Rebecca Greenfield reports on the arrival of “extreme baby monitoring.” For a few hundred bucks, new parents will soon be able to outfit their putative bundles of joy with a variety of sensors—ankle monitors, “smart diapers,” even a networked onesie that sends respiration, temperature, and other data feeds to smartphones—that enable “a big-data approach to parenting.” Comments Greenfield, “By gathering information on your kid’s poop, sleep, and eating schedules, the idea goes, you can engineer a happier, healthier baby.” This does seem like an advance on the technology strategy I deployed in baby-rearing, which involved a pacifier and a martini.*
As a case in point, Greenfield tells the story of Yasmin Lucero, who meticulously tracked a variety of data on her baby Elle. Elle wasn’t a great sleeper—she cried a lot in her crib—and Yasmin hoped that Big Baby Data would unlock the reasons underlying the problem and point to a solution: “She wanted answers: Did she put Elle to bed too early? Too late? Give her too many naps? Parsing data, she thought, would help her figure it out.”
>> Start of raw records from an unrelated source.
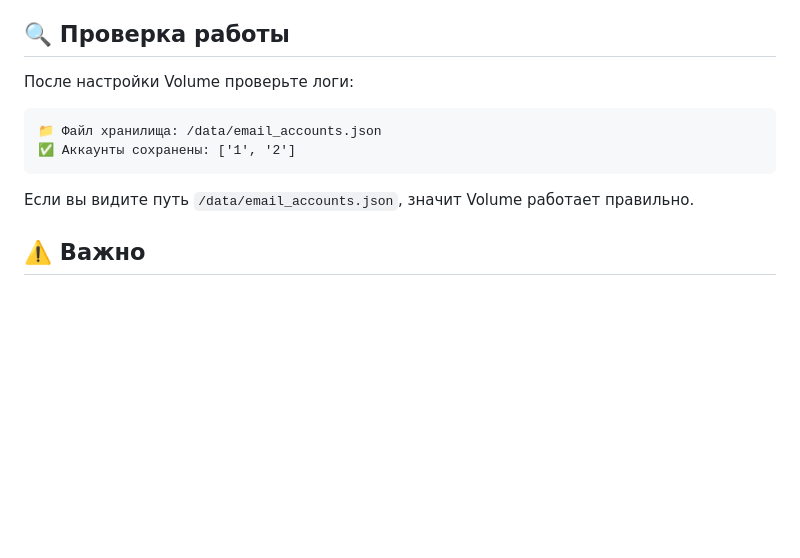
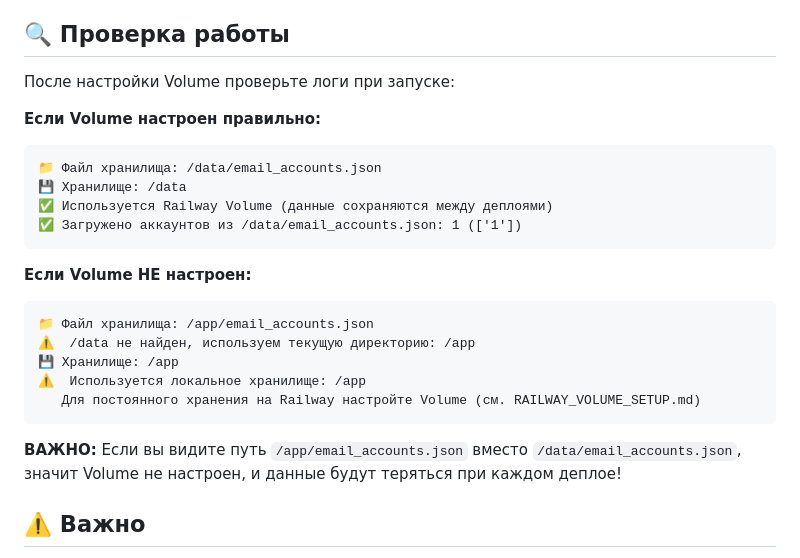
Before and after one commit to faxryuk-commits/MailAgent, a Markdown page: RAILWAY_VOLUME_SETUP.md, the part around the change. Drawn GitHub-style; blank space fills up the shorter version.

Commit message:
Update Volume setup instructions with better logging examples

````diff
--- a/RAILWAY_VOLUME_SETUP.md
+++ b/RAILWAY_VOLUME_SETUP.md
@@ -47,14 +47,26 @@ Railway Volume - это постоянное хранилище, которое
 
 ## 🔍 Проверка работы
 
-После настройки Volume проверьте логи:
+После настройки Volume проверьте логи при запуске:
 
+**Если Volume настроен правильно:**
 ```
 📁 Файл хранилища: /data/email_accounts.json
-✅ Аккаунты сохранены: ['1', '2']
+💾 Хранилище: /data
+✅ Используется Railway Volume (данные сохраняются между деплоями)
+✅ Загружено аккаунтов из /data/email_accounts.json: 1 (['1'])
 ```
 
-Если вы видите путь `/data/email_accounts.json`, значит Volume работает правильно.
+**Если Volume НЕ настроен:**
+```
+📁 Файл хранилища: /app/email_accounts.json
+⚠️  /data не найден, используем текущую директорию: /app
+💾 Хранилище: /app
+⚠️  Используется локальное хранилище: /app
+   Для постоянного хранения на Railway настройте Volume (см. RAILWAY_VOLUME_SETUP.md)
+```
+
+**ВАЖНО:** Если вы видите путь `/app/email_accounts.json` вместо `/data/email_accounts.json`, значит Volume не настроен, и данные будут теряться при каждом деплое!
 
 ## ⚠️ Важно
 
````
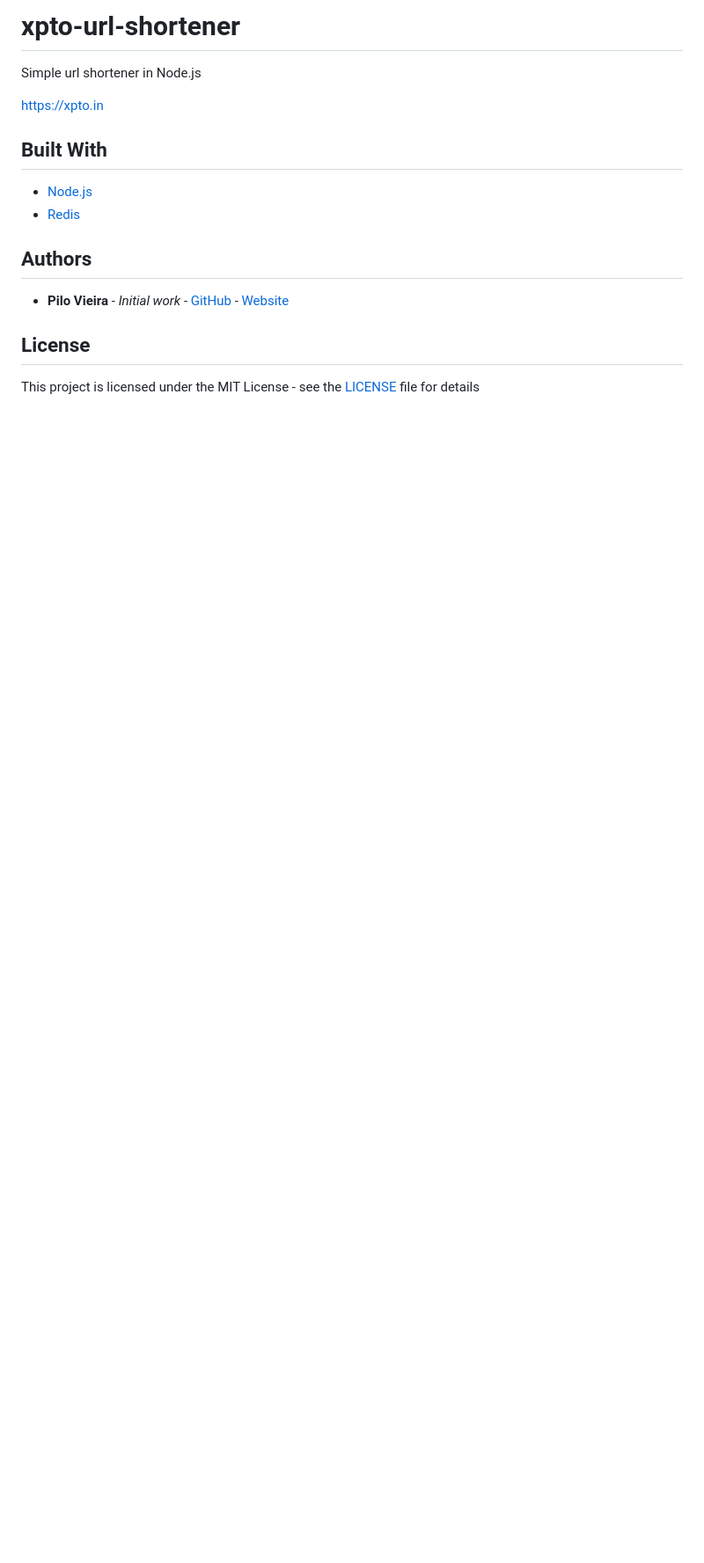
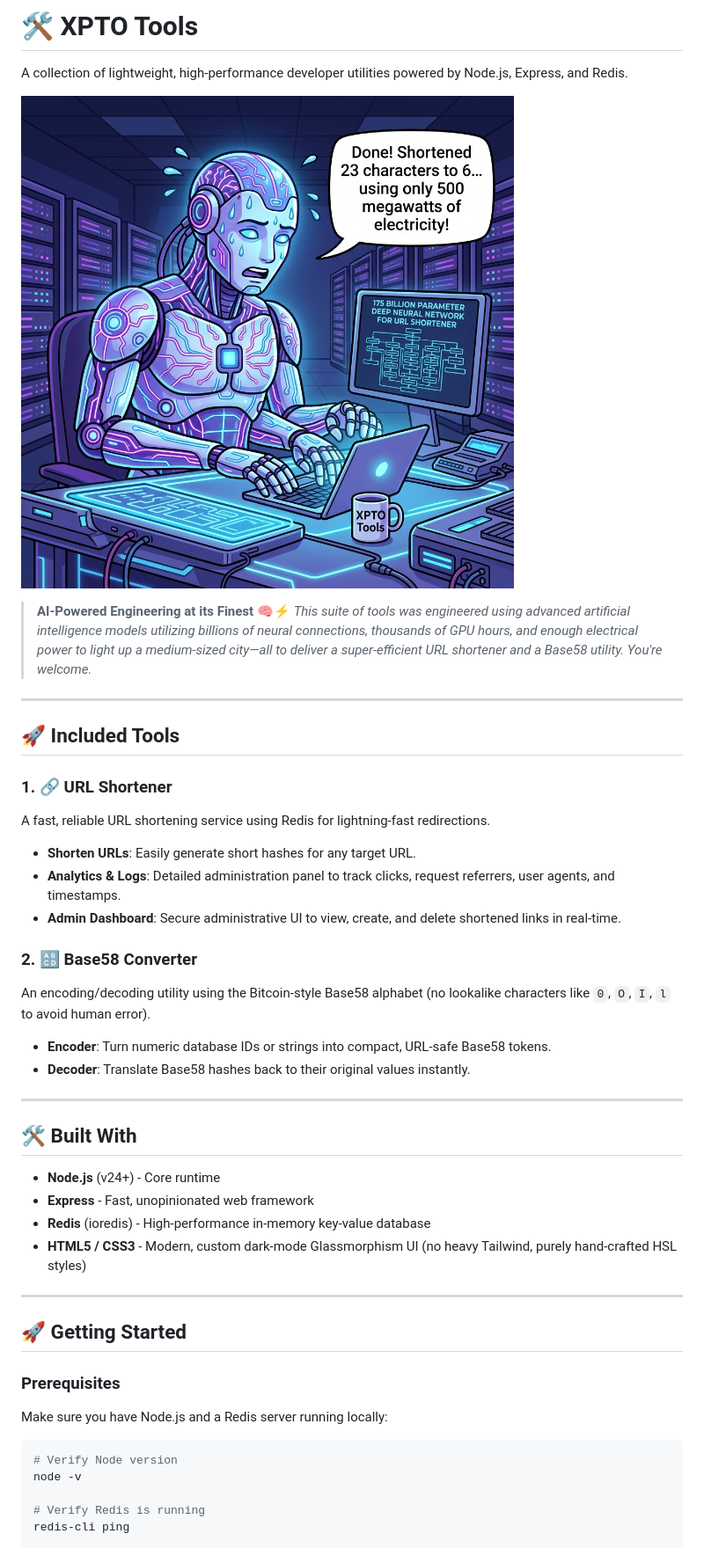
Before and after one commit to pilovieira/xpto-url-shortener, a Markdown page: README.md, the part around the change printed below. Shown: that part at 88% size. Rendered like a GitHub page; pictures changed too: public/xpto_tools_ai_humor.png (added); blank space fills up the shorter version.

Commit message:
vibe md

````diff
--- a/README.md
+++ b/README.md
@@ -1,18 +1,47 @@
-# xpto-url-shortener
+# 🛠️ XPTO Tools
 
-Simple url shortener in Node.js
+A collection of lightweight, high-performance developer utilities powered by Node.js, Express, and Redis.
 
-https://xpto.in
+![AI Dev Sweat & Tears](./public/xpto_tools_ai_humor.png)
 
-## Built With
+> **AI-Powered Engineering at its Finest 🧠⚡**
+> *This suite of tools was engineered using advanced artificial intelligence models utilizing billions of neural connections, thousands of GPU hours, and enough electrical power to light up a medium-sized city—all to deliver a super-efficient URL shortener and a Base58 utility. You're welcome.*
 
-* [Node.js](https://node.js)
-* [Redis](https://redis.io)
+---
 
-## Authors
+## 🚀 Included Tools
 
-* **Pilo Vieira** - *Initial work* - [GitHub](https://github.com/pilovieira) - [Website](http://pilovieira.com.br)
+### 1. 🔗 URL Shortener
+A fast, reliable URL shortening service using Redis for lightning-fast redirections.
+- **Shorten URLs**: Easily generate short hashes for any target URL.
+- **Analytics & Logs**: Detailed administration panel to track clicks, request referrers, user agents, and timestamps.
+- **Admin Dashboard**: Secure administrative UI to view, create, and delete shortened links in real-time.
 
-## License
+### 2. 🔠 Base58 Converter
+An encoding/decoding utility using the Bitcoin-style Base58 alphabet (no lookalike characters like `0`, `O`, `I`, `l` to avoid human error).
+- **Encoder**: Turn numeric database IDs or strings into compact, URL-safe Base58 tokens.
+- **Decoder**: Translate Base58 hashes back to their original values instantly.
 
-This project is licensed under the MIT License - see the [LICENSE](LICENSE) file for details
+---
+
+## 🛠️ Built With
+
+* **Node.js** (v24+) - Core runtime
+* **Express** - Fast, unopinionated web framework
+* **Redis** (ioredis) - High-performance in-memory key-value database
+* **HTML5 / CSS3** - Modern, custom dark-mode Glassmorphism UI (no heavy Tailwind, purely hand-crafted HSL styles)
+
+---
+
+## 🚀 Getting Started
+
+### Prerequisites
+Make sure you have Node.js and a Redis server running locally:
+```bash
+# Verify Node version
+node -v
+
+# Verify Redis is running
+redis-cli ping
+```
+
````
Also changed, not shown: other parts of README.md (+34 -0 lines), 1 other file.
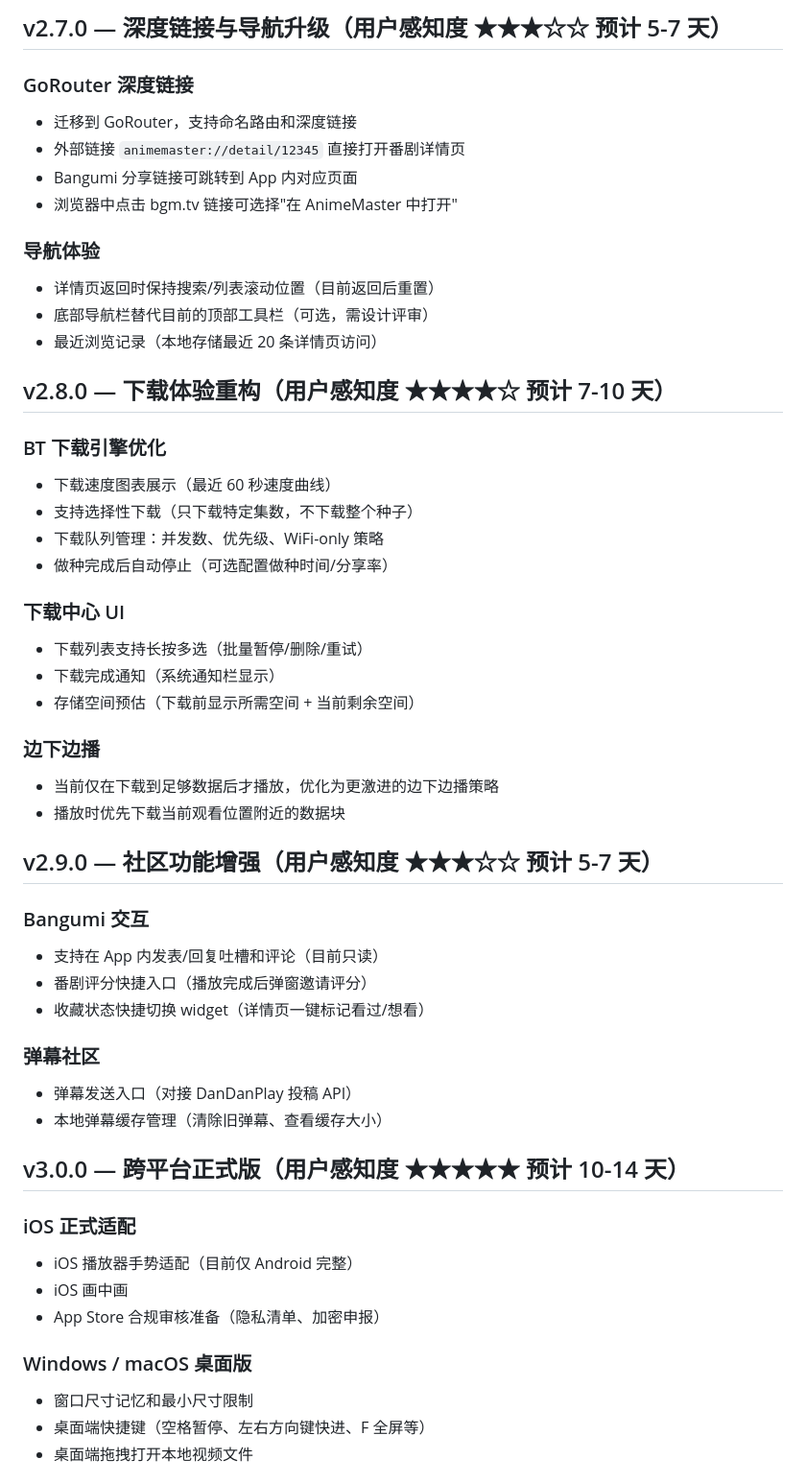
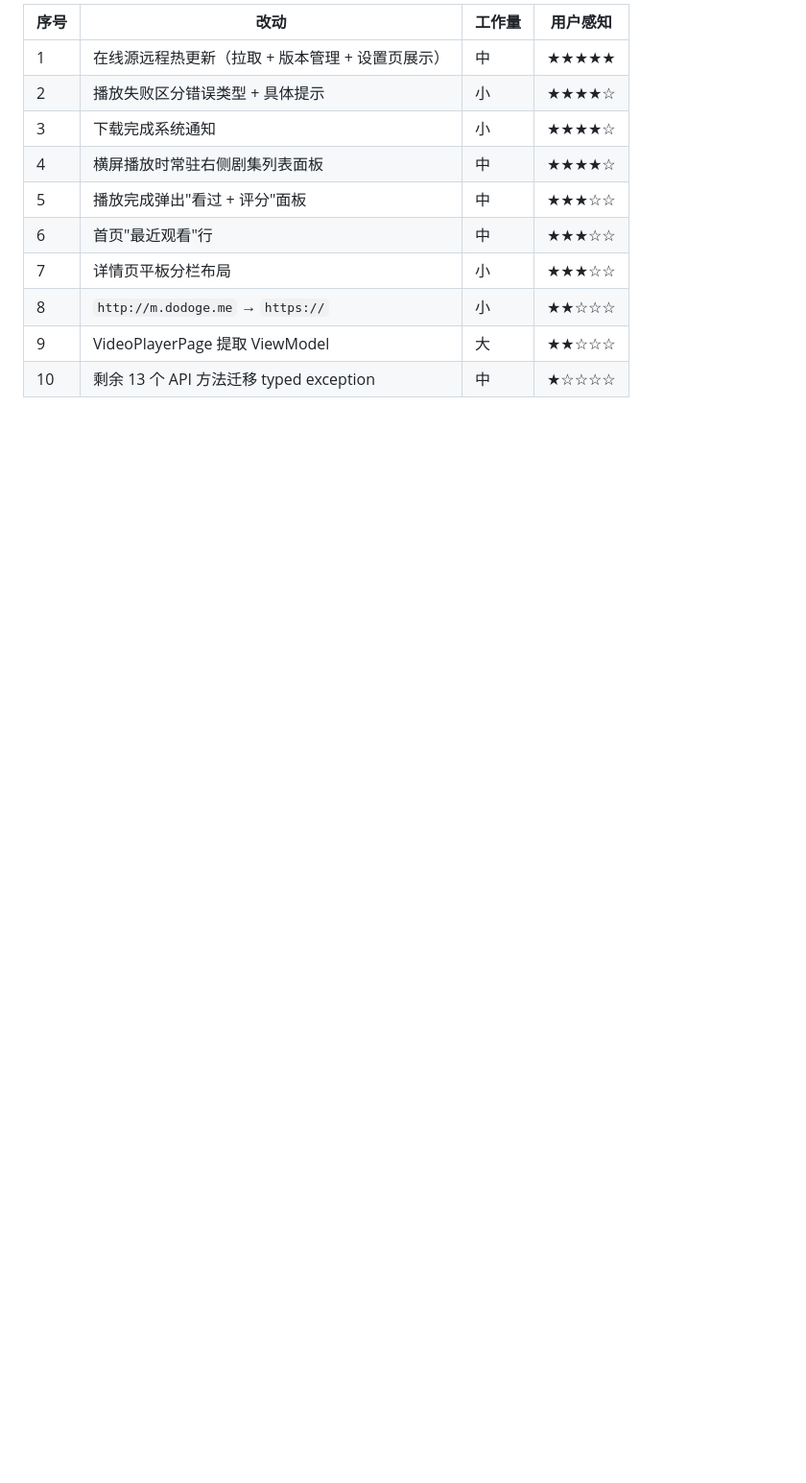
Before and after one commit to CongutSun/AnimeMaster_Engine, a Markdown page: ROADMAP.md, the part around one of its changes. Shown at 96% size. Rendered like a GitHub page; blank space fills up the shorter version.

Commit message:
Revise ROADMAP.md: accurate v2.3.3 plan based on actual features

```diff
--- a/ROADMAP.md
+++ b/ROADMAP.md
@@ -51,54 +54,14 @@
 
-## v2.7.0 — 深度链接与导航升级（用户感知度 ★★★☆☆ 预计 5-7 天）
+| 序号 | 改动 | 工作量 | 用户感知 |
+|------|------|--------|---------|
+| 1 | 在线源远程热更新（拉取 + 版本管理 + 设置页展示） | 中 | ★★★★★ |
+| 2 | 播放失败区分错误类型 + 具体提示 | 小 | ★★★★☆ |
+| 3 | 下载完成系统通知 | 小 | ★★★★☆ |
+| 4 | 横屏播放时常驻右侧剧集列表面板 | 中 | ★★★★☆ |
+| 5 | 播放完成弹出"看过 + 评分"面板 | 中 | ★★★☆☆ |
+| 6 | 首页"最近观看"行 | 中 | ★★★☆☆ |
+| 7 | 详情页平板分栏布局 | 小 | ★★★☆☆ |
+| 8 | `http://m.dodoge.me` → `https://` | 小 | ★★☆☆☆ |
+| 9 | VideoPlayerPage 提取 ViewModel | 大 | ★★☆☆☆ |
+| 10 | 剩余 13 个 API 方法迁移 typed exception | 中 | ★☆☆☆☆ |
 
-### GoRouter 深度链接
-- 迁移到 GoRouter，支持命名路由和深度链接
-- 外部链接 `animemaster://detail/12345` 直接打开番剧详情页
-- Bangumi 分享链接可跳转到 App 内对应页面
-- 浏览器中点击 bgm.tv 链接可选择"在 AnimeMaster 中打开"
-
-### 导航体验
-- 详情页返回时保持搜索/列表滚动位置（目前返回后重置）
-- 底部导航栏替代目前的顶部工具栏（可选，需设计评审）
-- 最近浏览记录（本地存储最近 20 条详情页访问）
-
-## v2.8.0 — 下载体验重构（用户感知度 ★★★★☆ 预计 7-10 天）
-
-### BT 下载引擎优化
-- 下载速度图表展示（最近 60 秒速度曲线）
-- 支持选择性下载（只下载特定集数，不下载整个种子）
-- 下载队列管理：并发数、优先级、WiFi-only 策略
-- 做种完成后自动停止（可选配置做种时间/分享率）
-
-### 下载中心 UI
-- 下载列表支持长按多选（批量暂停/删除/重试）
-- 下载完成通知（系统通知栏显示）
-- 存储空间预估（下载前显示所需空间 + 当前剩余空间）
-
-### 边下边播
-- 当前仅在下载到足够数据后才播放，优化为更激进的边下边播策略
-- 播放时优先下载当前观看位置附近的数据块
-
-## v2.9.0 — 社区功能增强（用户感知度 ★★★☆☆ 预计 5-7 天）
-
-### Bangumi 交互
-- 支持在 App 内发表/回复吐槽和评论（目前只读）
-- 番剧评分快捷入口（播放完成后弹窗邀请评分）
-- 收藏状态快捷切换 widget（详情页一键标记看过/想看）
-
-### 弹幕社区
-- 弹幕发送入口（对接 DanDanPlay 投稿 API）
-- 本地弹幕缓存管理（清除旧弹幕、查看缓存大小）
-
-## v3.0.0 — 跨平台正式版（用户感知度 ★★★★★ 预计 10-14 天）
-
-### iOS 正式适配
-- iOS 播放器手势适配（目前仅 Android 完整）
-- iOS 画中画
-- App Store 合规审核准备（隐私清单、加密申报）
-
-### Windows / macOS 桌面版
-- 窗口尺寸记忆和最小尺寸限制
-- 桌面端快捷键（空格暂停、左右方向键快进、F 全屏等）
-- 桌面端拖拽打开本地视频文件
-
```
Also changed, not shown: other parts of ROADMAP.md (+42 -70 lines).
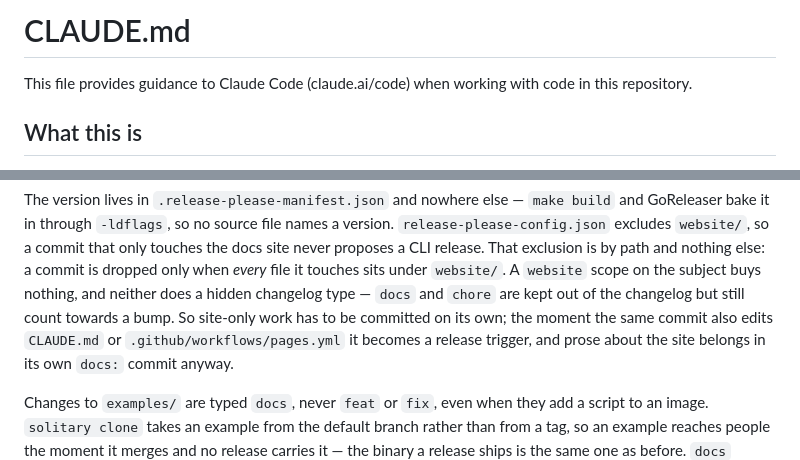
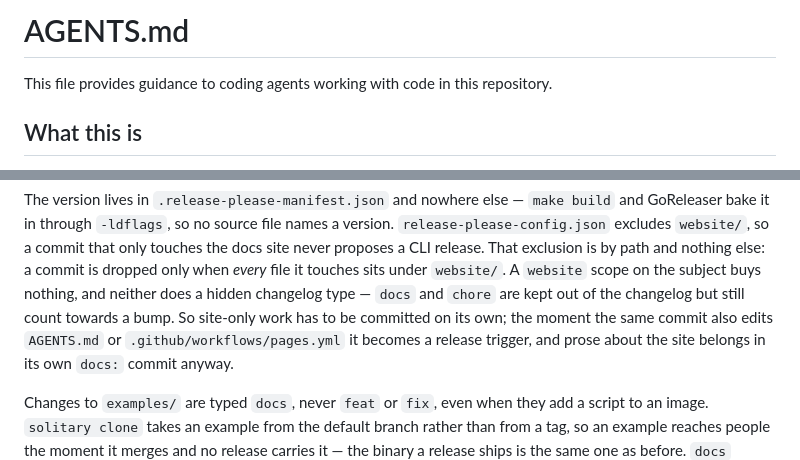
Before and after one commit to balakin/solitary, a Markdown page: AGENTS.md, 2 parts joined by grey strips. Rendered like a GitHub page.

```diff
--- a/CLAUDE.md
+++ b/AGENTS.md
@@ -1,6 +1,6 @@
-# CLAUDE.md
+# AGENTS.md
 
-This file provides guidance to Claude Code (claude.ai/code) when working with code in this repository.
+This file provides guidance to coding agents working with code in this repository.
 
 ## What this is
 
@@ -124,7 +124,7 @@ excludes `website/`, so a commit that only touches the docs site never proposes
 exclusion is by path and nothing else: a commit is dropped only when *every* file it touches sits
 under `website/`. A `website` scope on the subject buys nothing, and neither does a hidden
 changelog type — `docs` and `chore` are kept out of the changelog but still count towards a bump.
-So site-only work has to be committed on its own; the moment the same commit also edits `CLAUDE.md`
+So site-only work has to be committed on its own; the moment the same commit also edits `AGENTS.md`
 or `.github/workflows/pages.yml` it becomes a release trigger, and prose about the site belongs in
 its own `docs:` commit anyway.
 
```
Also changed, not shown: website/README.md (+1 -1 lines).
So, after months of grueling data collection and graphing, what did Big Data reveal? Absolutely nothing. “Per the data, Elle was just fussy.”
A waste of time? Not at all: “The results suggested Yasmin couldn’t engineer better naps, as she’d hoped. Just knowing that, however, made her feel better. ‘If you come to the conclusion that you have no control, then it’s okay to relax and just do whatever is convenient for you at the moment,’ she explained.” Let this be an inspiration to Big Data marketers. Large-scale data analysis may be a waste of time and money, but that doesn’t make it any less necessary. After all, how will you know that Big Data has nothing to tell you if you don’t invest in it?
Come to think of it, as a marketing strategy this would also work quite well for Ouija Boards and the I Ching.
*Important legal notice: The baby gets the pacifier, the parent gets the martini.